This year has been characterized by rapid changes in engineering technology and production. For example, wearables that used to only track the date, time, and a user’s steps can now monitor one’s blood pressure, sleep habits, and stress levels. This means devices, including smartphones, must provide real-time data on multiple variables whenever requested to be of value to consumers.
The demand for automation is also increasing — from automated coffeemakers and home alarm systems to industrial production lines in factories to “smart” cities with automated streetlights and intelligent energy systems. The electronic design engineer of today must continuously be updating and innovating to succeed in this competitive technology landscape. It’s no longer enough to be familiar with sensors or digitalization.
The speed at which technology is developing means many engineers must also understand the Internet-of-Things (IoT), virtual reality (VR), artificial intelligence (AI), robotics, cybersecurity measures, and more. To keep up, engineers must embrace change and continually update existing skills while learning new ones.
The Fourth Industrial Revolution — a term coined by Professor Klaus Schwab and presented at the World Economic Forum in 2016 — is truly here.
Industry 4.0 & automation
Factory automation presents new possibilities and challenges in the industrial environment.

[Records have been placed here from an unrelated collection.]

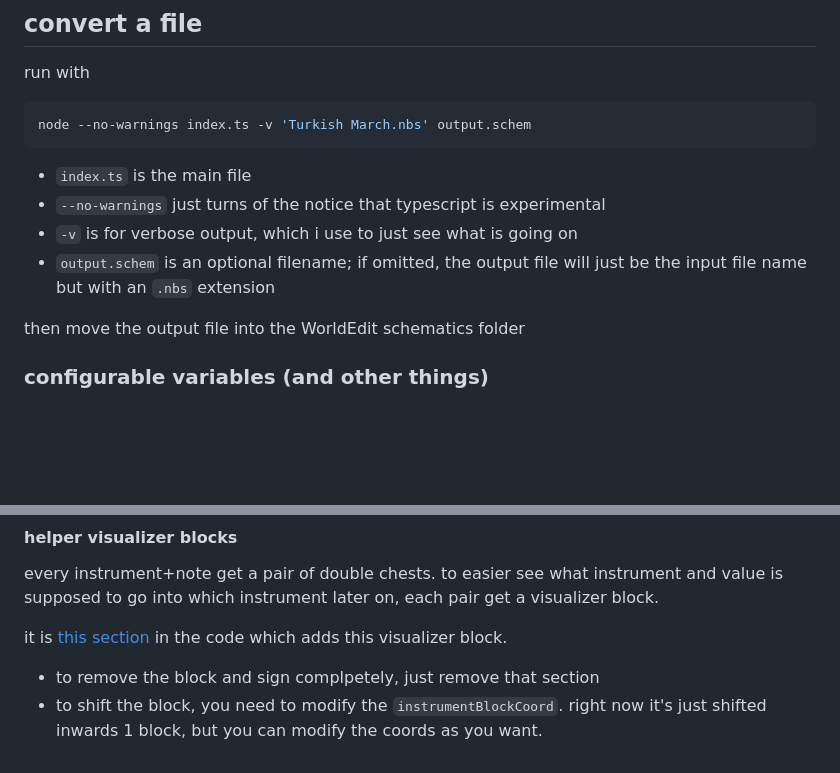
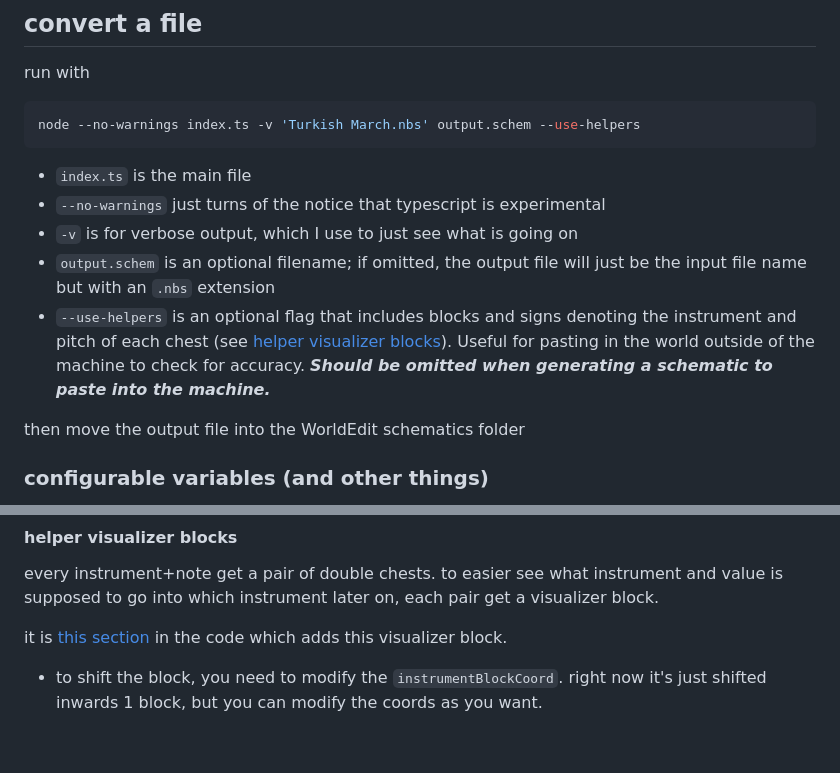
Before and after one commit to vladdeSV/nbs-schem-line, a Markdown page: README.md, 2 parts joined by grey strips. Rendered like a GitHub page; blank space fills up the shorter version.

Commit message:
--use-helpers readme amendment

````diff
--- a/README.md
+++ b/README.md
@@ -22,13 +22,14 @@ npm i
 run with
 
 ```sh
-node --no-warnings index.ts -v 'Turkish March.nbs' output.schem
+node --no-warnings index.ts -v 'Turkish March.nbs' output.schem --use-helpers
 ```
 
 - `index.ts` is the main file
 - `--no-warnings` just turns of the notice that typescript is experimental
-- `-v` is for verbose output, which i use to just see what is going on
+- `-v` is for verbose output, which I use to just see what is going on
 - `output.schem` is an optional filename; if omitted, the output file will just be the input file name but with an `.nbs` extension
+- `--use-helpers` is an optional flag that includes blocks and signs denoting the instrument and pitch of each chest (see [helper visualizer blocks](#helper-visualizer-blocks)). Useful for pasting in the world outside of the machine to check for accuracy. ***Should be omitted when generating a schematic to paste into the machine.***
 
 then move the output file into the WorldEdit schematics folder
 
@@ -53,5 +54,4 @@ every instrument+note get a pair of double chests. to easier see what instrument
 
 it is [this section](source/schematic/generator.ts#L95-L143) in the code which adds this visualizer block.
 
-- to remove the block and sign complpetely, just remove that section
 - to shift the block, you need to modify the `instrumentBlockCoord`. right now it's just shifted inwards 1 block, but you can modify the coords as you want.
````
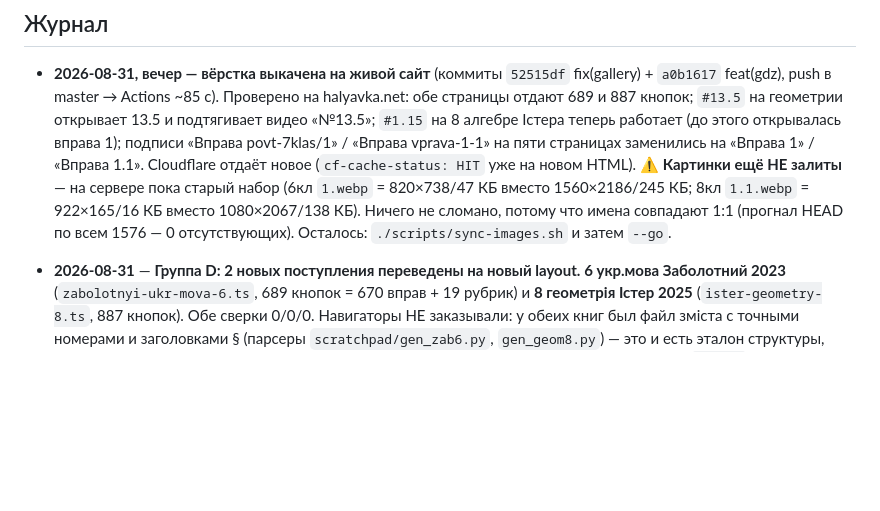
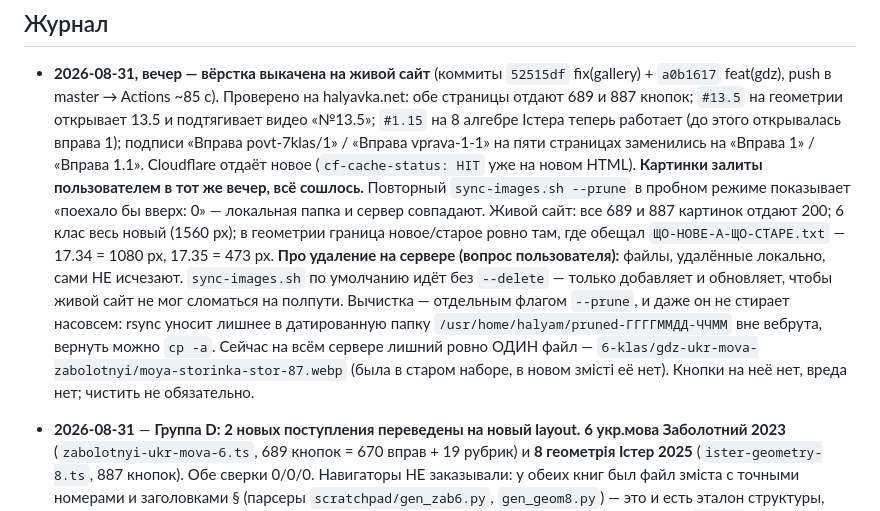
Before and after one commit to keydah9-afk/halyavka-site, a Markdown page: PERENOS-STATUS.md, the part around the change. Rendered like a GitHub page; blank space fills up the shorter version.

Commit message:
docs(perenos): картинки залиты, сверка сошлась
Локальная папка и сервер совпадают (sync --prune в пробном режиме: 0 к отправке).
Записал, как ведёт себя удаление: по умолчанию sync-images.sh без --delete,
вычистка только под --prune и с карантином вне вебрута.

Co-Authored-By: Claude Opus 5 <noreply@anthropic.com>

```diff
--- a/PERENOS-STATUS.md
+++ b/PERENOS-STATUS.md
@@ -178,7 +178,8 @@
 ## Журнал
 
 - **2026-08-31, вечер — вёрстка выкачена на живой сайт** (коммиты `52515df` fix(gallery) + `a0b1617` feat(gdz), push в master → Actions ~85 с). Проверено на halyavka.net: обе страницы отдают 689 и 887 кнопок; `#13.5` на геометрии открывает 13.5 и подтягивает видео «№13.5»; `#1.15` на 8 алгебре Істера теперь работает (до этого открывалась вправа 1); подписи «Вправа povt-7klas/1» / «Вправа vprava-1-1» на пяти страницах заменились на «Вправа 1» / «Вправа 1.1». Cloudflare отдаёт новое (`cf-cache-status: HIT` уже на новом HTML).
-  ⚠ **Картинки ещё НЕ залиты** — на сервере пока старый набор (6кл `1.webp` = 820×738/47 КБ вместо 1560×2186/245 КБ; 8кл `1.1.webp` = 922×165/16 КБ вместо 1080×2067/138 КБ). Ничего не сломано, потому что имена совпадают 1:1 (прогнал HEAD по всем 1576 — 0 отсутствующих). Осталось: `./scripts/sync-images.sh` и затем `--go`.
+  **Картинки залиты пользователем в тот же вечер, всё сошлось.** Повторный `sync-images.sh --prune` в пробном режиме показывает «поехало бы вверх: 0» — локальная папка и сервер совпадают. Живой сайт: все 689 и 887 картинок отдают 200; 6 клас весь новый (1560 px); в геометрии граница новое/старое ровно там, где обещал `ЩО-НОВЕ-А-ЩО-СТАРЕ.txt` — 17.34 = 1080 px, 17.35 = 473 px.
+  **Про удаление на сервере (вопрос пользователя):** файлы, удалённые локально, сами НЕ исчезают. `sync-images.sh` по умолчанию идёт без `--delete` — только добавляет и обновляет, чтобы живой сайт не мог сломаться на полпути. Вычистка — отдельным флагом `--prune`, и даже он не стирает насовсем: rsync уносит лишнее в датированную папку `/usr/home/halyam/pruned-ГГГГММДД-ЧЧММ` вне вебрута, вернуть можно `cp -a`. Сейчас на всём сервере лишний ровно ОДИН файл — `6-klas/gdz-ukr-mova-zabolotnyi/moya-storinka-stor-87.webp` (была в старом наборе, в новом змісті её нет). Кнопки на неё нет, вреда нет; чистить не обязательно.
 
 - **2026-08-31** — **Группа D: 2 новых поступления переведены на новый layout.**
   **6 укр.мова Заболотний 2023** (`zabolotnyi-ukr-mova-6.ts`, 689 кнопок = 670 вправ + 19 рубрик)
```
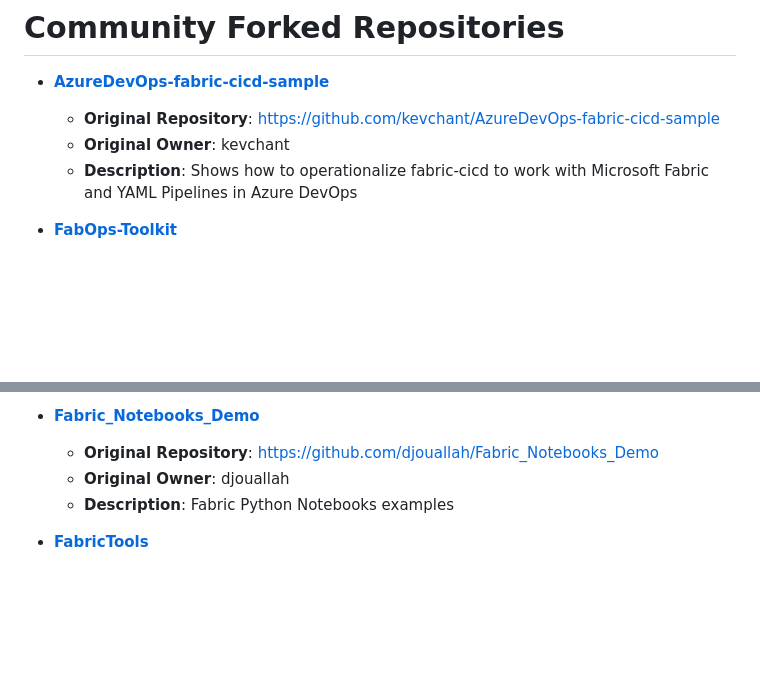
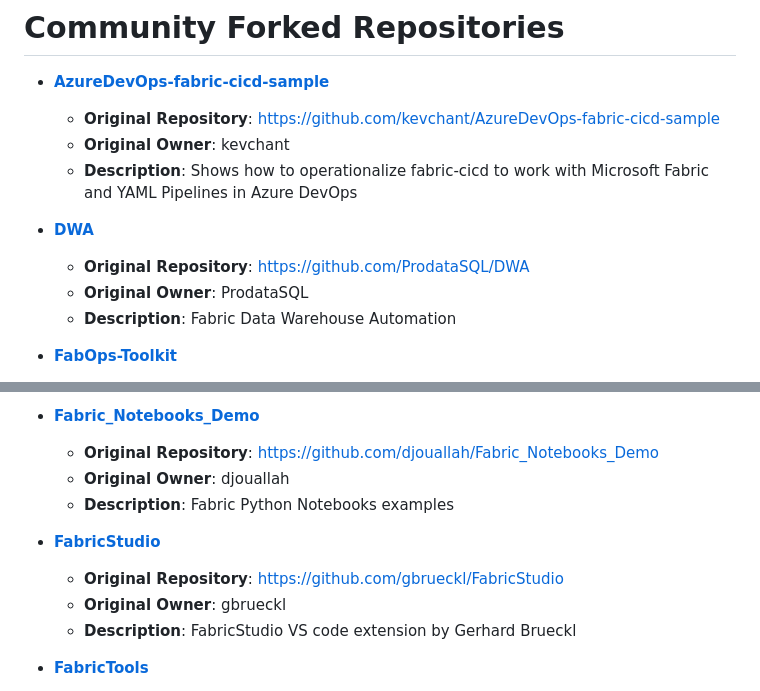
Before and after one commit to FabricEssentials/FabricEssentials.github.io, a Markdown page: communityforks.md, 2 parts joined by grey strips. Rendered like a GitHub page; blank space fills up the shorter version.

Commit message:
Update communityforks.md with latest forked repos

```diff
--- a/communityforks.md
+++ b/communityforks.md
@@ -4,6 +4,11 @@
   - **Original Repository**: [https://github.com/kevchant/AzureDevOps-fabric-cicd-sample](https://github.com/kevchant/AzureDevOps-fabric-cicd-sample)
   - **Original Owner**: kevchant
   - **Description**: Shows how to operationalize fabric-cicd to work with Microsoft Fabric and YAML Pipelines in Azure DevOps
+
+- **[DWA](https://github.com/FabricEssentials/DWA)**
+  - **Original Repository**: [https://github.com/ProdataSQL/DWA](https://github.com/ProdataSQL/DWA)
+  - **Original Owner**: ProdataSQL
+  - **Description**: Fabric Data Warehouse Automation
 
 - **[FabOps-Toolkit](https://github.com/FabricEssentials/FabOps-Toolkit)**
   - **Original Repository**: [https://github.com/Onyx-Data/FabOps-Toolkit](https://github.com/Onyx-Data/FabOps-Toolkit)
@@ -40,6 +45,11 @@
   - **Original Owner**: djouallah
   - **Description**: Fabric Python Notebooks examples
 
+- **[FabricStudio](https://github.com/FabricEssentials/FabricStudio)**
+  - **Original Repository**: [https://github.com/gbrueckl/FabricStudio](https://github.com/gbrueckl/FabricStudio)
+  - **Original Owner**: gbrueckl
+  - **Description**: FabricStudio VS code extension by Gerhard Brueckl
+
 - **[FabricTools](https://github.com/FabricEssentials/FabricTools)**
   - **Original Repository**: [https://github.com/dataplat/FabricTools](https://github.com/dataplat/FabricTools)
   - **Original Owner**: dataplat
```
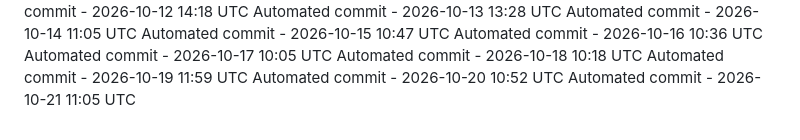
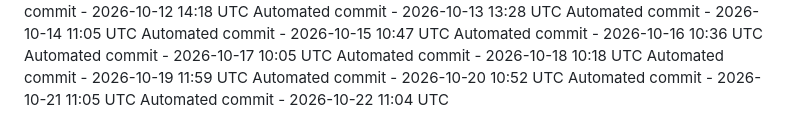
Before and after one commit to ashokvarma1188/App_ACM, a Markdown page: .towline/activity-log.md, the part around the change. Rendered like a GitHub page.

Commit message:
Automated daily commit

```diff
--- a/.towline/activity-log.md
+++ b/.towline/activity-log.md
@@ -79,3 +79,4 @@ Automated commit - 2026-10-18 10:18 UTC
 Automated commit - 2026-10-19 11:59 UTC
 Automated commit - 2026-10-20 10:52 UTC
 Automated commit - 2026-10-21 11:05 UTC
+Automated commit - 2026-10-22 11:04 UTC
```
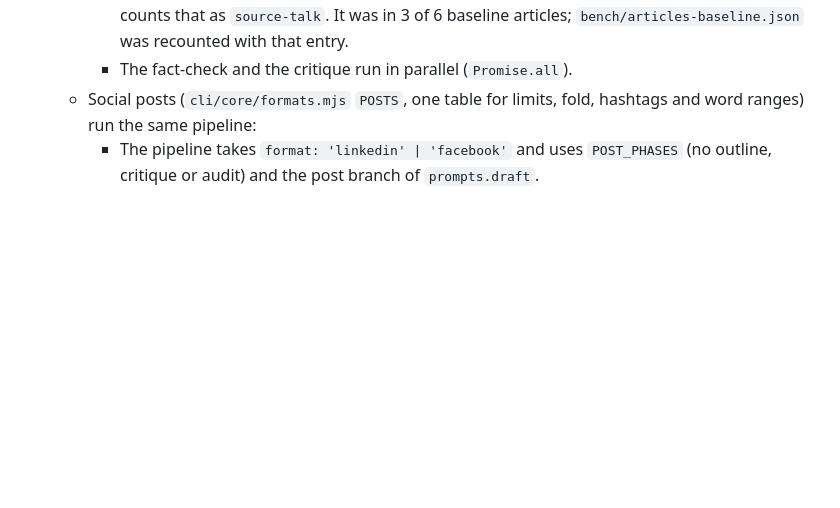
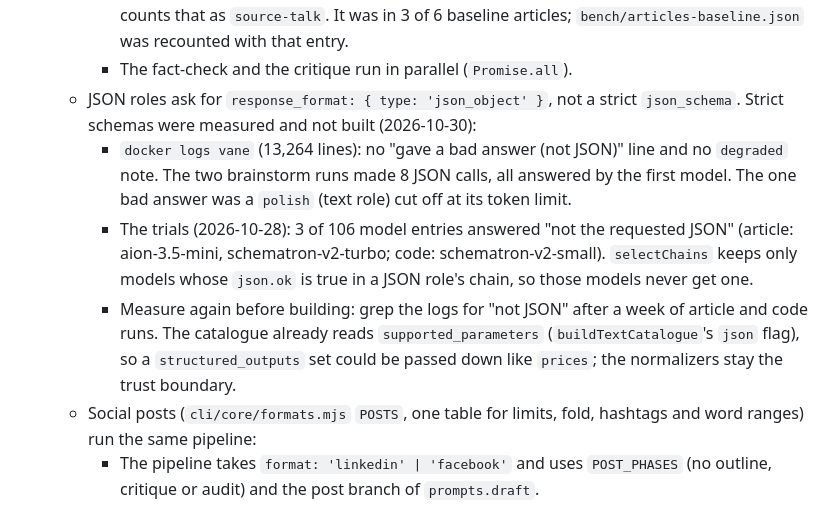
Before and after one commit to georgehadji/Fane, a Markdown page: CLAUDE.md, the part around the change. Drawn GitHub-style; blank space fills up the shorter version.

Commit message:
docs: measure JSON-role failures before strict schemas, and decide not to build them
No "not JSON" answer in the Vane logs; 3 of 106 trial entries failed the JSON
check, and selectChains already keeps them out of JSON roles.

Co-Authored-By: Claude Opus 5.5 <noreply@anthropic.com>

```diff
--- a/CLAUDE.md
+++ b/CLAUDE.md
@@ -38,6 +38,10 @@ Pieces that run in different places:
     - The benchmark saves the judge's failed claims per article (`judgeFailed`).
     - `HUMAN_RULES` forbid writing about the sources ("the source does not say …"), and `countTells` counts that as `source-talk`. It was in 3 of 6 baseline articles; `bench/articles-baseline.json` was recounted with that entry.
     - The fact-check and the critique run in parallel (`Promise.all`).
+  - JSON roles ask for `response_format: { type: 'json_object' }`, not a strict `json_schema`. Strict schemas were measured and not built (2026-10-30):
+    - `docker logs vane` (13,264 lines): no "gave a bad answer (not JSON)" line and no `degraded` note. The two brainstorm runs made 8 JSON calls, all answered by the first model. The one bad answer was a `polish` (text role) cut off at its token limit.
+    - The trials (2026-10-28): 3 of 106 model entries answered "not the requested JSON" (article: aion-3.5-mini, schematron-v2-turbo; code: schematron-v2-small). `selectChains` keeps only models whose `json.ok` is true in a JSON role's chain, so those models never get one.
+    - Measure again before building: grep the logs for "not JSON" after a week of article and code runs. The catalogue already reads `supported_parameters` (`buildTextCatalogue`'s `json` flag), so a `structured_outputs` set could be passed down like `prices`; the normalizers stay the trust boundary.
   - Social posts (`cli/core/formats.mjs` `POSTS`, one table for limits, fold, hashtags and word ranges) run the same pipeline:
     - The pipeline takes `format: 'linkedin' | 'facebook'` and uses `POST_PHASES` (no outline, critique or audit) and the post branch of `prompts.draft`.
     - Every editing pass gets `postEditRule`.
```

It involves the use of control systems, such as robots or computers, for process or material handling, with zero or little need for human intervention. Industrial robots can operate 24 hours a day, seven days a week, performing repeatable processes.
A recent report found that automation is going to take over the majority of factory and industrial production plants within the next three years. Benefits include increased productivity, typically a more precise or higher quality product, improved safety, and fewer repetitive tasks and sometimes even shorter work weeks for workers.
The majority of these systems can be greatly improved with the use of IoT and AI. For example, machine-to-machine (M2M) refers to direct communication between devices, typically using wireless communication and IoT.
Although there are concerns about automation and AI reducing the availability of jobs, human-to-machine (H2M) is still expected to occur — where humans interact with the devices and technology. Engineers will still be required for system updates, reprogramming, and new design processes.
One other challenge when implementing automation is the cost of such programs, which may include automated robots for production lines. Ideally, the long-term production payoff is worth the initial expenses.
Engineers are wise to keep up with 5G developments. According to analyst firm Gartner, 20.4 billion “coherent things” are going to be in global use by 2020 and the fifth generation of connectivity will strongly support that.
5G connectivity is expected to provide greater data rates, less latency, and much quicker downloads. Experts predict that it will affect everything from the factory production line by enhancing M2M connectivity, to smart cities and the way people work, live, and interact with people — and their connected devices. Overall, 5G is better able to handle multiple, and even thousands, of devices simultaneously.
To work efficiently and reliable, IoT requires strong sensors and fast network speeds. Essentially, 5G means the technologies that depend on IoT are going to be able to work at a much faster pace. It also means that automation and VR will be able to support more capabilities and enhanced user experiences.
This is because user immersion in virtual reality is essential. Any network latencies will affect the authenticity and quality of the experience.
5G is also expected to transform healthcare by, for example, supporting remote patient monitoring, advanced imaging equipment (and more quickly transferring large files, such as X-rays or MRI results), and better or quicker patient diagnosis.
With advances in 5G and IoT, security should be a major concern for tech companies. Analysts have predicted that IoT is going to generate new security risks for enterprises and consumers.
Cybersecurity research and learning to stay ahead of the competition before vulnerabilities turn into serious breaches are critical. This means designing systems that can proactively monitor and predict cyberattacks. One way to do so is by implementing AI and machine learning (ML) tools.
Cybersecurity engineers are also necessary to program such systems, and properly monitor risk and threat assessments during product development — ensuring that security is a dominant feature of every product and device.
The Fourth Industrial Revolution is leading to major technology changes in terms of speed, scale, and might, unlike anything previously experienced. It’s important to be prepared.